§ What to work on: Gather all lines in the entries below that include the word "style".

[[ Provided information open ]]

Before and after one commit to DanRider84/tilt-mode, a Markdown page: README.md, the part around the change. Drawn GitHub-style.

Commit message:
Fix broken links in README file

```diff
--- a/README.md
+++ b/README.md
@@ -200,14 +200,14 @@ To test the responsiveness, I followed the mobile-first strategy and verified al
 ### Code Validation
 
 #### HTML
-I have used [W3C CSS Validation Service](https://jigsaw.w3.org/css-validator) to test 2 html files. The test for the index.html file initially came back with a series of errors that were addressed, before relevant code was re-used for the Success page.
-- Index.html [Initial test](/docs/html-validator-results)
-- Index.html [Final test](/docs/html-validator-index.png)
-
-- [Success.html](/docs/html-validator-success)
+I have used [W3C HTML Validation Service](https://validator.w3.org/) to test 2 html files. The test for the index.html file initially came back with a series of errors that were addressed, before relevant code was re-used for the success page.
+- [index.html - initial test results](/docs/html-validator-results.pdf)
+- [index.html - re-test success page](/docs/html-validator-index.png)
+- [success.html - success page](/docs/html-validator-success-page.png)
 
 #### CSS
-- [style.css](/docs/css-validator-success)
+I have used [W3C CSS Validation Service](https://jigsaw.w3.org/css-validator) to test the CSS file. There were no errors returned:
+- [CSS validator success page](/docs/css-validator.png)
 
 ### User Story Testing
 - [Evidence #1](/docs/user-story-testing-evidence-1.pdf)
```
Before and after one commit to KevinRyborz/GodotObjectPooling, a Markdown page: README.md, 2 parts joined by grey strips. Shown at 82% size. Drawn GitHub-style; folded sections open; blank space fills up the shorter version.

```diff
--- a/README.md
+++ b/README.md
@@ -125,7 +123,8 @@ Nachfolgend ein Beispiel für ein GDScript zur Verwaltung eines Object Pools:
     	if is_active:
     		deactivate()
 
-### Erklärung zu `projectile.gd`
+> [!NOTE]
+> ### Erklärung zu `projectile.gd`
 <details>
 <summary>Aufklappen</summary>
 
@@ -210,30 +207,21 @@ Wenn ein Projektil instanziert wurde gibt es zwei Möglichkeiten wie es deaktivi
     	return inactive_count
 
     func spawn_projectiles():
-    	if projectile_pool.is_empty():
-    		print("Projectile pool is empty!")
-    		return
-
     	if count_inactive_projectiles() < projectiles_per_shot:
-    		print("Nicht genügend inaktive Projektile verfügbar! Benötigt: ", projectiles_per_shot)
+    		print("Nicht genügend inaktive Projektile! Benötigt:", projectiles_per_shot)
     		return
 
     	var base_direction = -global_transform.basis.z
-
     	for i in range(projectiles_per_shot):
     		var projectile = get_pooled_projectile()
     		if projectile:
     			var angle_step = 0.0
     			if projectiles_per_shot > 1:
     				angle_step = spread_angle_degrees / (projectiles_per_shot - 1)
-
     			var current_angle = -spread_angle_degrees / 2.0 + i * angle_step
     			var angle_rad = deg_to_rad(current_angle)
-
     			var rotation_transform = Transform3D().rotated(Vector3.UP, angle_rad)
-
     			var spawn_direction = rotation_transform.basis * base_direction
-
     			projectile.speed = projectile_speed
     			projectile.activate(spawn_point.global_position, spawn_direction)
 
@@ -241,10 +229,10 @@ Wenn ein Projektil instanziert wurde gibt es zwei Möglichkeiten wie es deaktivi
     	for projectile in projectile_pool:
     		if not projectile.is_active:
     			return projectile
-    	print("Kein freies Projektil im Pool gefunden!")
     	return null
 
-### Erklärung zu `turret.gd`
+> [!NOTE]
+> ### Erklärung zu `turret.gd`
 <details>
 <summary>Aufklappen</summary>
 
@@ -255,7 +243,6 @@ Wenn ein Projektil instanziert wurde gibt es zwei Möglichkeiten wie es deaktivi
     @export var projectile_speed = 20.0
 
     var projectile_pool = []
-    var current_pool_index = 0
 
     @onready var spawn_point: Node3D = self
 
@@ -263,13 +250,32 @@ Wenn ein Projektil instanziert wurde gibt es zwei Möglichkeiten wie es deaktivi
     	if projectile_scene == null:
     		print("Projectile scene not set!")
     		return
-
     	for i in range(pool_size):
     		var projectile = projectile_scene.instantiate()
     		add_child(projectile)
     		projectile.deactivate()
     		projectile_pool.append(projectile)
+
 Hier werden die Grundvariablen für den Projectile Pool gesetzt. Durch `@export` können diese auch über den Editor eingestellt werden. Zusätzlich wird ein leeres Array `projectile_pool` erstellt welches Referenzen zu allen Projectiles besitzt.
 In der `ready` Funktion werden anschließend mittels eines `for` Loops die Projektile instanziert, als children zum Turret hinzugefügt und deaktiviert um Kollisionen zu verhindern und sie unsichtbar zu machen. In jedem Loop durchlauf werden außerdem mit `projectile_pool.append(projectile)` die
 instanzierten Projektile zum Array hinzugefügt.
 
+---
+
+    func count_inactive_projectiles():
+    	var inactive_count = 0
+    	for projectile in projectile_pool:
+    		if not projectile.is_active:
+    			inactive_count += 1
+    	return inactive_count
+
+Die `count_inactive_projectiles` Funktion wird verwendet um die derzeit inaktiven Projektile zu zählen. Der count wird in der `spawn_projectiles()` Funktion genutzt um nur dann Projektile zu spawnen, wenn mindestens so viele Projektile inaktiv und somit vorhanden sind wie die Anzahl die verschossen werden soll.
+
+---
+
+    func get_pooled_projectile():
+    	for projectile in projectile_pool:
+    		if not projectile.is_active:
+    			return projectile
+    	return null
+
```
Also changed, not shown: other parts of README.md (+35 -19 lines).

[[ Provided information closed ]]

§ Answer space:
Before and after one commit to DanRider84/tilt-mode, a Markdown page: README.md, the part around the change. Drawn GitHub-style.
-- [style.css](/docs/css-validator-success)
Before and after one commit to KevinRyborz/GodotObjectPooling, a Markdown page: README.md, 2 parts joined by grey strips. Shown at 82% size. Drawn GitHub-style; folded sections open; blank space fills up the shorter version.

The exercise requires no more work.